(d) The founder of the Awadh state was ______________________.

3. State whether true or false: 

(a) Nadir Shah invaded Bengal. 

(b) Sawai Raja Jai Singh was the ruler of Indore.

(c) Guru Gobind Singh was the tenth Guru of the Sikhs.

(d) Poona became the capital of the Marathas in the eighteenth century. 

4. What were the offices held by Sa‘adat Khan? 

Let’s discuss

5. Why did the Nawabs of Awadh and Bengal try to do away with the jagirdari system?

6. How were the Sikhs organised in the eighteenth century? 

7. Why did the Marathas want to expand beyond the Deccan? 

8. What were the policies adopted by Asaf Jah to strengthen his position? 

9. Do you think merchants and bankers today have the kind of influence they had in the eighteenth century? 

10. Did any of the kingdoms mentioned in this chapter develop in your state? If so, in what ways do you think life in the state would have been different in the eighteenth century from what it is in the twenty- first century? 

Let’s do

11. Find out more about the architecture and culture associated with the new courts of any of the following Awadh, Bengal or Hyderabad. 
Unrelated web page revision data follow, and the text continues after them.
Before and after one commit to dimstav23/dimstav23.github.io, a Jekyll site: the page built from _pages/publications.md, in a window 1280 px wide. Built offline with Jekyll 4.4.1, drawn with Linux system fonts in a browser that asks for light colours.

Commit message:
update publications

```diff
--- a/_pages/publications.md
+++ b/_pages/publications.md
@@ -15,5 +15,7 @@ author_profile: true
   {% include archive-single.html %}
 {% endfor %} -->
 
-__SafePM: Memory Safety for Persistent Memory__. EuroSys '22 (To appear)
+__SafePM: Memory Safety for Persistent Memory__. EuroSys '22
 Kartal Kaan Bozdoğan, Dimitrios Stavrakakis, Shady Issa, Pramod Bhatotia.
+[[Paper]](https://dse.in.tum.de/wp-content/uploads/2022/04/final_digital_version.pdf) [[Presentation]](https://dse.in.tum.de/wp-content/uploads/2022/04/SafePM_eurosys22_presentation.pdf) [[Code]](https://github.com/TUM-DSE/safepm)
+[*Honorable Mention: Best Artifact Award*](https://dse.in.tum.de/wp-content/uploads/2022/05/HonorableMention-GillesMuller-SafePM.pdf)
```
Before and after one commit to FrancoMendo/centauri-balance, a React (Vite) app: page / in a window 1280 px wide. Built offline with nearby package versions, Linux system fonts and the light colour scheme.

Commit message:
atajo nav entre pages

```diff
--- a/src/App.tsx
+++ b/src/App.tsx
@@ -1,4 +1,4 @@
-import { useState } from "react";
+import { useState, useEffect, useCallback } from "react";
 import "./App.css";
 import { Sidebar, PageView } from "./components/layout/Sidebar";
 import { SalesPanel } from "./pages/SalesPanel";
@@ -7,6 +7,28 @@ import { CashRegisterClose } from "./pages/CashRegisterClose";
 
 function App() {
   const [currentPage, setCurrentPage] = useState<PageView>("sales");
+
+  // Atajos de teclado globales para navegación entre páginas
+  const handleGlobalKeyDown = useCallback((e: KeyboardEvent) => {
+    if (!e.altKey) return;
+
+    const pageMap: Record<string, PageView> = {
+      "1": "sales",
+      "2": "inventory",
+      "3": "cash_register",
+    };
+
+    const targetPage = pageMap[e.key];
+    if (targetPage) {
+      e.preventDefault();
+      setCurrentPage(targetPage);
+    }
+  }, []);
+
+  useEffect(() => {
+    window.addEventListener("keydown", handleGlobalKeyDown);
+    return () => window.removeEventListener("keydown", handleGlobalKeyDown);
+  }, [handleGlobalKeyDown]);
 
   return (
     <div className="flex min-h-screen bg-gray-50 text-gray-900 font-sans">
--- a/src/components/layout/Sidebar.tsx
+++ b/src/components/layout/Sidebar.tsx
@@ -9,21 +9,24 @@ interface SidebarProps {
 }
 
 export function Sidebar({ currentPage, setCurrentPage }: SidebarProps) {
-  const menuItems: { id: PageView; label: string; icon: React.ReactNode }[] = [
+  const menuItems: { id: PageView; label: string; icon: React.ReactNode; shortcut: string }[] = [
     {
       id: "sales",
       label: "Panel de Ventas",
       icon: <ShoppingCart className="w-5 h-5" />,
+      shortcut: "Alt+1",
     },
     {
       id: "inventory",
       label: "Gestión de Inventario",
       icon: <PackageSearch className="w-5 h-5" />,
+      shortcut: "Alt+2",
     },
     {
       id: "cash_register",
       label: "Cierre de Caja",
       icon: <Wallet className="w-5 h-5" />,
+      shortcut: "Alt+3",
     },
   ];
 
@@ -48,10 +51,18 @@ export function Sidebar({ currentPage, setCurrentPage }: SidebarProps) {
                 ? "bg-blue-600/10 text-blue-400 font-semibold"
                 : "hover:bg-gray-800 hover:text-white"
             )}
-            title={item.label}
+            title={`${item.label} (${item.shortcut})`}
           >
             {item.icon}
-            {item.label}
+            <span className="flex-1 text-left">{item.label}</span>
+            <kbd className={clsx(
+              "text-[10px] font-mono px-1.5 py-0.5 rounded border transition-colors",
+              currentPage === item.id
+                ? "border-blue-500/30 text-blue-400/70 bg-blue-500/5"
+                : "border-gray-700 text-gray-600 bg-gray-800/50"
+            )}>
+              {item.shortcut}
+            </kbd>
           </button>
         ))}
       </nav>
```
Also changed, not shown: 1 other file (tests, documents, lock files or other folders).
12. Collect popular tales about-rulers from any one of the following groups of people: the Rajputs, Jats, Sikhs or Marathas.